━━━━━ Extracted material
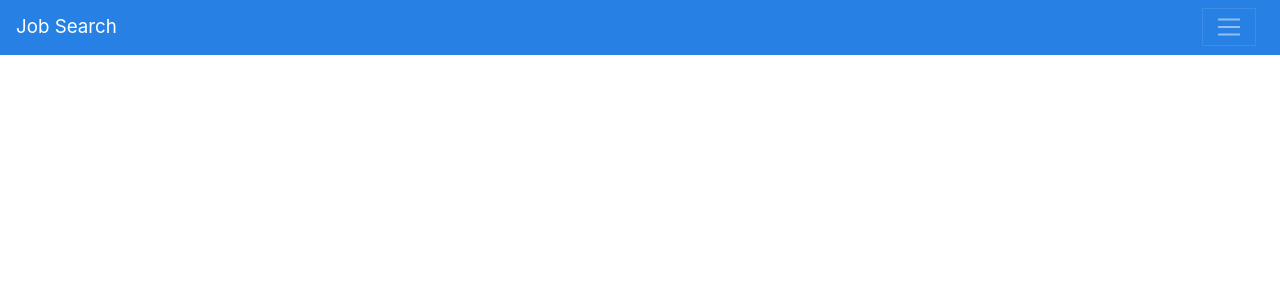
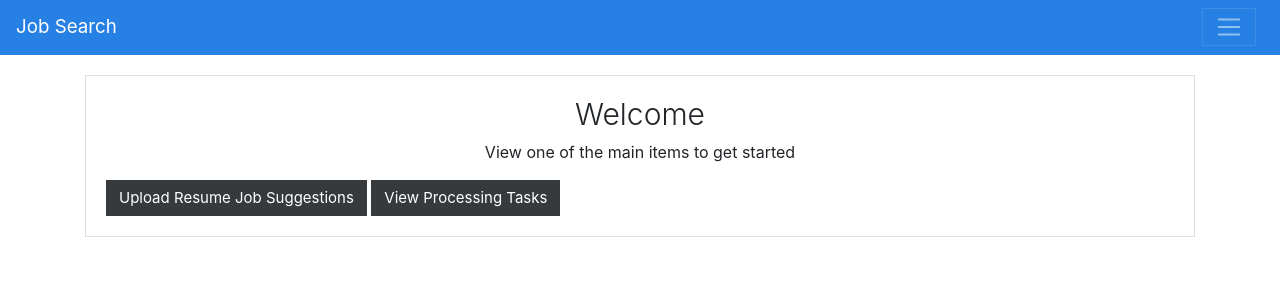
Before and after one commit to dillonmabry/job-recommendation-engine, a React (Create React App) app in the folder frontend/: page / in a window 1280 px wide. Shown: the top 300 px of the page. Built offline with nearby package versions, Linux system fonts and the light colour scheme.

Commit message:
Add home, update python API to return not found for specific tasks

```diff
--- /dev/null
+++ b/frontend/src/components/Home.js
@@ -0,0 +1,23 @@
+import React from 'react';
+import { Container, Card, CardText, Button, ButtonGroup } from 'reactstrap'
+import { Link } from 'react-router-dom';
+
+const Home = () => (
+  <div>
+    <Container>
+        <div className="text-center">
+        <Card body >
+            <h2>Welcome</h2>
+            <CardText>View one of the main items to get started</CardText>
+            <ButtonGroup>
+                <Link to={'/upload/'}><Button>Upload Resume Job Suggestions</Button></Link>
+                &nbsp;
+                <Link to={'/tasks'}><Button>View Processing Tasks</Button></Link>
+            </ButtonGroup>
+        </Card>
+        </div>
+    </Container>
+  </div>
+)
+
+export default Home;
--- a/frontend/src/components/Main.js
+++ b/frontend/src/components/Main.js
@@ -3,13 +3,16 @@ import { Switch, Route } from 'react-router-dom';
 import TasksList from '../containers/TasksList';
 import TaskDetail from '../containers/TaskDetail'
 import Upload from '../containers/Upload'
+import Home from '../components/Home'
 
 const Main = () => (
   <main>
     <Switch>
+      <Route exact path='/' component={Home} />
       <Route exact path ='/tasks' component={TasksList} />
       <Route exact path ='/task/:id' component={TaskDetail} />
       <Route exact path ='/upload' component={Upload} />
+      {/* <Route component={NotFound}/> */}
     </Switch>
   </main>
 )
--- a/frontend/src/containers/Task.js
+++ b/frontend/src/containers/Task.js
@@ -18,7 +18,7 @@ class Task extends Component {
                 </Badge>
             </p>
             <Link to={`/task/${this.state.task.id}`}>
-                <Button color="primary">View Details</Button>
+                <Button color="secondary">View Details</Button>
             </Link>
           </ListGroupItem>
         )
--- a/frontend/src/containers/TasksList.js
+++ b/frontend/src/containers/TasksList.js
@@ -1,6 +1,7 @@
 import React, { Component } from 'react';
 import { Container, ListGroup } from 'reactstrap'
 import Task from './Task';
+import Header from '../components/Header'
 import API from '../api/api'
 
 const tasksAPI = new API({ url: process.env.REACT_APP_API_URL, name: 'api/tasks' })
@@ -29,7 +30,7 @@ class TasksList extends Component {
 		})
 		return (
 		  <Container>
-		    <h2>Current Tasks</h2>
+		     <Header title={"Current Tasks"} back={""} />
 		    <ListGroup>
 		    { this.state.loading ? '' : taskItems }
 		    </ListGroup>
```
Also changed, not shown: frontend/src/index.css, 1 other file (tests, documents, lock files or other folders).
━━━━━━━━━━
• Task to carry out: When you repeat the records, reproduce each line exactly and drop the images.

• Problem solution:
Before and after one commit to dillonmabry/job-recommendation-engine, a React (Create React App) app in the folder frontend/: page / in a window 1280 px wide. Shown: the top 300 px of the page. Built offline with nearby package versions, Linux system fonts and the light colour scheme.

Commit message:
Add home, update python API to return not found for specific tasks

```diff
--- /dev/null
+++ b/frontend/src/components/Home.js
@@ -0,0 +1,23 @@
+import React from 'react';
+import { Container, Card, CardText, Button, ButtonGroup } from 'reactstrap'
+import { Link } from 'react-router-dom';
+
+const Home = () => (
+  <div>
+    <Container>
+        <div className="text-center">
+        <Card body >
+            <h2>Welcome</h2>
+            <CardText>View one of the main items to get started</CardText>
+            <ButtonGroup>
+                <Link to={'/upload/'}><Button>Upload Resume Job Suggestions</Button></Link>
+                &nbsp;
+                <Link to={'/tasks'}><Button>View Processing Tasks</Button></Link>
+            </ButtonGroup>
+        </Card>
+        </div>
+    </Container>
+  </div>
+)
+
+export default Home;
--- a/frontend/src/components/Main.js
+++ b/frontend/src/components/Main.js
@@ -3,13 +3,16 @@ import { Switch, Route } from 'react-router-dom';
 import TasksList from '../containers/TasksList';
 import TaskDetail from '../containers/TaskDetail'
 import Upload from '../containers/Upload'
+import Home from '../components/Home'
 
 const Main = () => (
   <main>
     <Switch>
+      <Route exact path='/' component={Home} />
       <Route exact path ='/tasks' component={TasksList} />
       <Route exact path ='/task/:id' component={TaskDetail} />
       <Route exact path ='/upload' component={Upload} />
+      {/* <Route component={NotFound}/> */}
     </Switch>
   </main>
 )
--- a/frontend/src/containers/Task.js
+++ b/frontend/src/containers/Task.js
@@ -18,7 +18,7 @@ class Task extends Component {
                 </Badge>
             </p>
             <Link to={`/task/${this.state.task.id}`}>
-                <Button color="primary">View Details</Button>
+                <Button color="secondary">View Details</Button>
             </Link>
           </ListGroupItem>
         )
--- a/frontend/src/containers/TasksList.js
+++ b/frontend/src/containers/TasksList.js
@@ -1,6 +1,7 @@
 import React, { Component } from 'react';
 import { Container, ListGroup } from 'reactstrap'
 import Task from './Task';
+import Header from '../components/Header'
 import API from '../api/api'
 
 const tasksAPI = new API({ url: process.env.REACT_APP_API_URL, name: 'api/tasks' })
@@ -29,7 +30,7 @@ class TasksList extends Component {
 		})
 		return (
 		  <Container>
-		    <h2>Current Tasks</h2>
+		     <Header title={"Current Tasks"} back={""} />
 		    <ListGroup>
 		    { this.state.loading ? '' : taskItems }
 		    </ListGroup>
```
Also changed, not shown: frontend/src/index.css, 1 other file (tests, documents, lock files or other folders).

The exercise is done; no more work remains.